Pha That Luang

Pha That Luang (Great Stupa in Laos) is a Buddhist temple in Vientiane, Laos. Pha That Luang is located next to the Laotian Parliament and is clearly seen from the top of the Patuxai Arc in downtown Vientiane. The wide avenue connecting the two takes some twenty minutes to cross; tuk-tuks span the distance in less time.

<< Pha That Luang, Vientiane


It was built in the 16th century under King Setthathirat on the ruins of an earlier 13th century Khmer temple. Despite the earliest recorded history of the place, legend states that a piece of Buddha’s breastbone was enclosed here in the 3rd century BC by Asokan missionaries.

Like the rest of Vientiane, Pha That Luang was destroyed in 1828 by the Siamese Military. Pha That Luang was finally restored in the early 1900s by the new rulers, the French. The restoration was badly done and a second restoration was performed in the 1930s which restored it to it's original design.

That Luang holds a special meaning in Laos since it has come to be the symbol of the Lao nation. Even before the communist revolution, the Lao King would travel to the temple from Luang Prabang to attend the yearly That Luang Festival. Prior to the overthrow of the Monarchy in 1975, the national symbol of Laos was the three-headed elephant representing the Lao Royal Family. This was changed to the hammer and sickle after the communist revolution. In 1991, the symbol again changed to Pha That Luang temple.

This change took place at a time of crisis for the Lao government. Communism around the world was crumbling and Pha That Luang was again seen as a h4 symbol that could bring the Lao people together. It symbolizes the preseverance and the generosity of the Lao people.

What To See

Pha That Luang structure’s summit is almost fifty meters tall. This specific stupa is remarkable not only for its size, but for its golden splendor which is the result of the gold leaf used to cover it; approaching it during a sunny day without sunglasses can be damaging to the eyes. The stupa is surrounded by heavy walls which gave the whole complex the feeling of being an odd type of fort; they display many Lao and Khmer sculptures.

In November, the impressive Stupa’s Festival takes place. It is worth timing the visit so that it can be witnessed, since is the main annual fair in Laos. Since it is a major religious event taking place in a communist country, it is doubly interesting. Within the temple walls, people walk around the stupa with lit candles in their hands, while outside the walls a huge night market pops out of nowhere and is crowded by what seems to be the whole Laotian population.

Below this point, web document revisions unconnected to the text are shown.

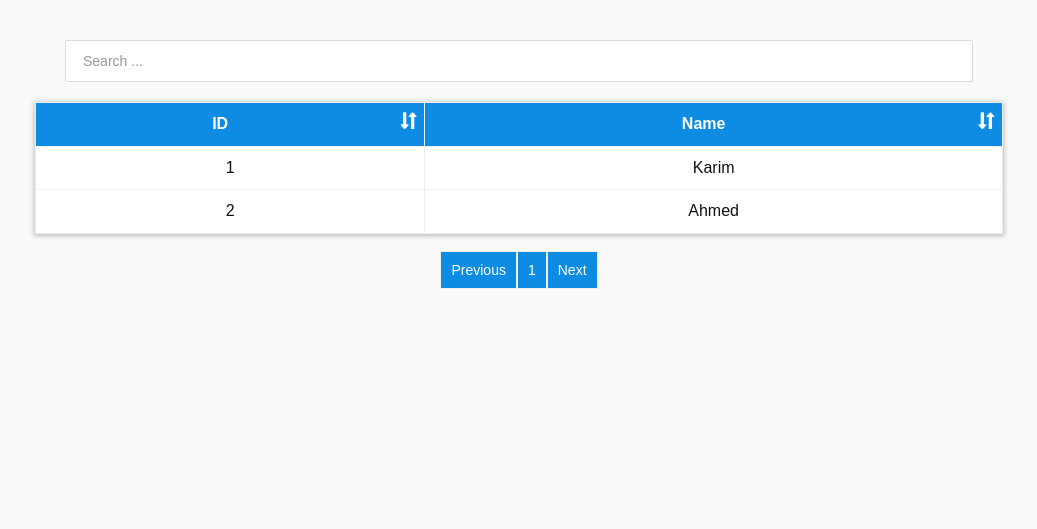
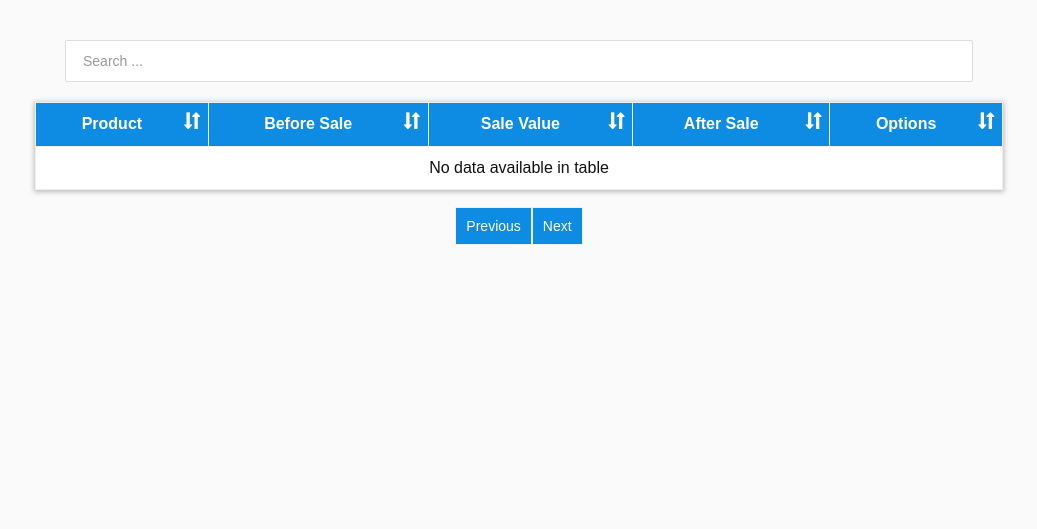
Before and after one commit to karimkhamiss/botme, a Symfony app: template symfony/templates/pages/sales.html.twig in a window 1280 px wide. Shown: the part 129-658 px from the top of the page, without its empty margins (121-1158 px from the left). Run offline with Twig, Linux system fonts and the light colour scheme; the template is opened without the code that fills it, so the values that code supplies are empty; some libraries are stand-ins or nearby versions.

Commit message:
calculate , add SALE

```diff
--- /dev/null
+++ b/symfony/public/ajax/sales.js
@@ -0,0 +1,112 @@
+$(function () {
+    function get_price(id,sale_value)
+    {
+        $.ajax({
+            url: '/sales/product/'+id+'/'+sale_value+'/calculate',
+            type: 'GET',
+            success: function (data) {
+                if (data) {
+                    // alert(data);
+                    //  data = JSON.parse(data);
+                    // alert(data);
+                    // //  alert(data['required']);
+                    $('b#before-value').html(data['before_sale']);
+                    $('b#after-value').html(data['after_sale']);
+                    $("#sale-result").show();
+                }
+            },
+            error:function(data){
+                reload(data);
+                // //tellme(data)
+            }
+        });
+    }
+    $("#add-sale button#calculate").click(function () {
+        waiting();
+        var product_id = $("#add-sale select[name='product_id']").val();
+        var sale_value = $("#add-sale input[name='value']").val();
+        get_price(product_id,sale_value);
+        finish();
+    });
+    $('#add-sale').submit(function (e) {
+        alert("submitted")
+        var button = $('#add-sale button[type="submit"]');
+        button_waiting(button);
+        e.preventDefault();
+        $.ajax({
+            url : '/sales/add',
+            type: 'POST',
+            data: $('#add-sale').serialize(),
+            success: function (data) {
+                 alert(data);
+                $("#add-sale label.alert").fadeOut();
+                button_done(button);
+                if(data == 1)
+                {
+                    PrintOnSelector('#add-sale>div.alert', "Added Successfully");
+                    $("#add-sale>div.alert").removeClass("alert-danger").addClass("alert-success").fadeIn(function () {
+                        $(this).delay(1000).fadeOut(function () {
+                            location.reload();
+                        });
+                    });
+                }
+                else {
+                    PrintOnSelector('#add-sale>div.alert', "Unexpected Error Come , Please Try Again");
+                    $("#add-sale>div.alert").removeClass("alert-success").addClass("alert-danger").fadeIn(function () {
+                        $(this).delay(1000).fadeOut(function () {
+                            location.reload();
+                        });
+                    });
+                }
+            },
+            error:function(data){
+                alert(data)
+                reload(data);
+            }
+        });
+    });
+    $(".delete-sale").click(function(){
+        var SaleID = $(this).attr("data-id");
+        alert(SaleID);
+        $("#delete-sale input[name='id']").val(SaleID);
+    })
+    $("#delete-sale").submit(function(e){
+        var button = $('#delete-sale button');
+        button_waiting(button);
+        e.preventDefault();
+        $.ajax({
+            url:"/sales/delete",
+            type:"POST",
+            data:$("#delete-sale").serialize(),
+            success:function(data){
+                // alert(data);
+                // alert(data['responseText']);
+                button_done(button);
+                $("#delete-sale label.alert").fadeOut();
+                if(data == 1)
+                {
+                    PrintOnSelector('#delete-sale>div.alert', "Deleted Successfully");
+                    $("#delete-sale>div.alert").removeClass("alert-danger").addClass("alert-success").fadeIn(function () {
+                        $(this).delay(1000).fadeOut(function () {
+                            location.reload();
+                        });
+                    });
+                }
+                else {
+                    PrintOnSelector('#delete-sale>div.alert', "Unexpected Error Come , Please Try Again");
+                    $("#delete-sale>div.alert").removeClass("alert-success").addClass("alert-danger").fadeIn(function () {
+                        $(this).delay(1000).fadeOut(function () {
+                            location.reload();
+                        });
+                    });
+                }
+
+
+            },
+            error:function(data){
+                reload(data);
+            }
+        });
+    })
+
+});
--- a/symfony/public/css/main.css
+++ b/symfony/public/css/main.css
@@ -219,6 +219,18 @@ table
     z-index: 9999999;
     opacity: 0.97;
 }
+#loading
+{
+    box-shadow: 0px 5px 7px 0px #a8a8a8;
+    width:30%;
+    height:250px;
+    background: #fff;
+    z-index:99999999;
+    position:fixed;
+    top:25%;
+    left:35%;
+    display: none;
+}
 .popup
 {
     background: #fff;
--- a/symfony/src/Controller/ProductController.php
+++ b/symfony/src/Controller/ProductController.php
@@ -19,6 +19,7 @@ class ProductController extends AbstractController
        $product->setCategory($category);
        $product->setQuantity($request->request->get('quantity'));
        $product->setPrice($request->request->get('price'));
+       $product->updatedTimestamps();
        $entity_manager->persist($product);
        $entity_manager->flush();
        return new Response(1);
--- a/symfony/templates/bases/master.html.twig
+++ b/symfony/templates/bases/master.html.twig
@@ -18,8 +18,9 @@
     </head>
     <body>
     <div class="background"></div>
+    <div class="background2"></div>
     <div id="loading" class="text-center">
-        {#<img style="margin-top:80px"  src="images/loading.gif" alt="">#}
+        <img style="margin-top:80px"  src="images/loading.gif" alt="">
     </div>
         {% block contents %}{% endblock %}
     <footer class="text-center">
--- a/symfony/templates/includes/forms/sales/add.html.twig
+++ b/symfony/templates/includes/forms/sales/add.html.twig
@@ -8,14 +8,20 @@
             <div class="col-xs-12">
                 <select name="product_id" class="selectpicker" data-show-subtext="true" data-live-search="true">
                     <option selected disabled value="">Select Product</option>
-                    <option value="" data-subtext="12">Product 1</option>
+                    {% for product in products %}
+                    <option value="{{ product.id }}" data-subtext="{{ product.price }}">{{ product.name }}</option>
+                    {% endfor %}
                 </select>
                 <label id="sale-product_id"></label>
             </div>
             <div class="col-xs-12">
-                <input type="number" name="name" placeholder="Sale Value (%)">
+                <input type="number" name="value" placeholder="Sale Value (%)">
                 <label id="sale-value"></label>
             </div>
+            <button type="button" id="calculate" class="blue-btn col-xs-12">
+                Calculate
+            </button>
+            <div id="sale-result">
             <h3 class="text-center col-md-6" id="before">
                 <div>Original Price</div>
                 <b class="text-blue" id="before-value">150</b>
@@ -24,6 +30,7 @@
                 <div>After Sale</div>
                 <b class="text-blue" id="after-value">20</b>
             </h3>
+            </div>
         <div class="col-xs-12 text-center">
             <button type="submit" class="blue-btn">
                 Add
--- a/symfony/templates/pages/sales.html.twig
+++ b/symfony/templates/pages/sales.html.twig
@@ -6,10 +6,9 @@
 
 {% block dashboard_style %}
     <style>
-        #add-sale-popup b
+        #sale-result
         {
-            padding: 5px 10px;
-            margin: 10px;
+            display: none;
         }
     </style>
 {% endblock %}
@@ -25,27 +24,25 @@
         <table id="List-table" class="list-view text-center">
             <thead> <!-- main row -->
             <tr>
-                <th>ID</th>
-                <th>Name</th>
+                <th>Product</th>
+                <th>Before Sale</th>
+                <th>Sale Value</th>
+                <th>After Sale</th>
+                <th>Options</th>
             </tr>
             </thead> <!-- main row -->
             <tbody>
-            <tr>
-                <td>
-                    1
-                </td>
-                <td>
-                    Karim
-                </td>
-            </tr>
-            <tr>
-                <td>
-                    2
-                </td>
-                <td>
-                    Ahmed
-                </td>
-            </tr>
+            {% for sale in sales %}
+                <tr>
+                    <td>{{ sale.product.name }}</td>
+                    <td>{{ sale.product.price }}</td>
+                    <td>{{ (sale.value) }}</td>
+                    <td>{{ (sale.value) }}</td>
+                    <td>
+                        <i class="fa fa-times white delete-sale" data-id="{{ sale.id }}" data-popup="delete-sale"></i>
+                    </td>
+                </tr>
+            {% endfor %}
             </tbody>
         </table>
         <div class="text-center">
@@ -57,5 +54,5 @@
 {% endblock %}
 
 {% block dashboard_scripts %}
-
+    <script src="ajax/sales.js"></script>
 {% endblock %}
```
Also changed, not shown: symfony/config/routes.yaml (+25 -0 lines), symfony/public/ajax/carts.js (added, +83 -0 lines), symfony/src/Controller/CartController.php (added, +31 -0 lines), symfony/src/Controller/RouteController.php (+13 -3 lines), symfony/src/Controller/SaleController.php (added, +46 -0 lines), symfony/src/Entity/EntityBase.php (+4 -8 lines), symfony/templates/pages/carts.html.twig (+15 -19 lines).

Pha That Luang is now gated, to keep traffic out. Before you could drive around the whole temple.

Asian Historical Architecture